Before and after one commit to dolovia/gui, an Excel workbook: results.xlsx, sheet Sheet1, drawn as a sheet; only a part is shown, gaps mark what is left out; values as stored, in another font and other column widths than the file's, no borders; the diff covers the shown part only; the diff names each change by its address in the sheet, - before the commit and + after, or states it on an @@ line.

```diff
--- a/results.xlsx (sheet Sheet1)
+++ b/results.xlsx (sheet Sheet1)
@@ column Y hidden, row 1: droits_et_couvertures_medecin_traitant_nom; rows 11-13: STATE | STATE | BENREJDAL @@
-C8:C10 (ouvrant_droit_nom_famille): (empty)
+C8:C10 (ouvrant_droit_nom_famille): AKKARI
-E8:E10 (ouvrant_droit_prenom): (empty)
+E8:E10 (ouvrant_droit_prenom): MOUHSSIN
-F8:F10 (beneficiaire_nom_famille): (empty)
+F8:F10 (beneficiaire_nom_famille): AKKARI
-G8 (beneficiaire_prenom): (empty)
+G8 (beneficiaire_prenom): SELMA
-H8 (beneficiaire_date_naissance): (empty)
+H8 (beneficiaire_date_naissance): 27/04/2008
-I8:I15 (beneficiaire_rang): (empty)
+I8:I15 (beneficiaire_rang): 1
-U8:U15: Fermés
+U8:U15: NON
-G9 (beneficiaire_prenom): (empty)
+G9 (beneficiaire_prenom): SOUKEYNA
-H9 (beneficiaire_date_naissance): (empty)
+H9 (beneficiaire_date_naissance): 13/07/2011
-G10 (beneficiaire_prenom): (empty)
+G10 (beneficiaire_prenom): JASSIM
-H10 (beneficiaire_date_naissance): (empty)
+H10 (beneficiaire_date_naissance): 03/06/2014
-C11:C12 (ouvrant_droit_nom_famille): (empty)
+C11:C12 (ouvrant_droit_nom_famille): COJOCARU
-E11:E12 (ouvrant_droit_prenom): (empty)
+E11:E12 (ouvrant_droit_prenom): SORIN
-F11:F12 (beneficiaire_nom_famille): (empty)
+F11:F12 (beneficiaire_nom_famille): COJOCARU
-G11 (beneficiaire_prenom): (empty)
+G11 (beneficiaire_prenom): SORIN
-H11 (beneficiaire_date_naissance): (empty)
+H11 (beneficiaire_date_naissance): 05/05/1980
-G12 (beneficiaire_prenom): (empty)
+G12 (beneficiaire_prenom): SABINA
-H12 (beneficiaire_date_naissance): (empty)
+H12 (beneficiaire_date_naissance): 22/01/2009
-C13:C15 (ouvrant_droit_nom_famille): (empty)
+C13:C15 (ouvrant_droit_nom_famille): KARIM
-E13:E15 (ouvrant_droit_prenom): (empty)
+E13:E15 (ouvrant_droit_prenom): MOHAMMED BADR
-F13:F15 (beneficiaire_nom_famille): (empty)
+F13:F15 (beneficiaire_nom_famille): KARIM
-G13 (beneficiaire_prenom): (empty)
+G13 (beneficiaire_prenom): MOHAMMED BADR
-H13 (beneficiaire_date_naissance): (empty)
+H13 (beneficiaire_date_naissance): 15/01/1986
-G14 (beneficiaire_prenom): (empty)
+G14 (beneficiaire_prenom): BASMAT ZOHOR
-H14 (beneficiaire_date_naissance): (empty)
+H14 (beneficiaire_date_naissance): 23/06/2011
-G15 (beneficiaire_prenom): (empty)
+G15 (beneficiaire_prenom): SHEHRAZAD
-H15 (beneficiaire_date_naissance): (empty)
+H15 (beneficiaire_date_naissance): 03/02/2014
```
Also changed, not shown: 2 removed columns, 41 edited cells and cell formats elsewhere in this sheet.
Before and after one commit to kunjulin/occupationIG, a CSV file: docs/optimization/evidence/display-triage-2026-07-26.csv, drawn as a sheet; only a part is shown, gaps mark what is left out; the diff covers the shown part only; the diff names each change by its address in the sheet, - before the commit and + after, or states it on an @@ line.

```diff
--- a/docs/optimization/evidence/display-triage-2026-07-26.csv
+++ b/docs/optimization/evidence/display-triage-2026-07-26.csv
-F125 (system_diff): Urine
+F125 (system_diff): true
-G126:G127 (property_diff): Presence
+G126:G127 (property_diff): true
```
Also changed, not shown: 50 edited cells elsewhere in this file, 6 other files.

# WORK INSTRUCTION
Please state how many lines hold the string "other" in the listing above, giving the figure alone.

# EXERCISE ANSWER
2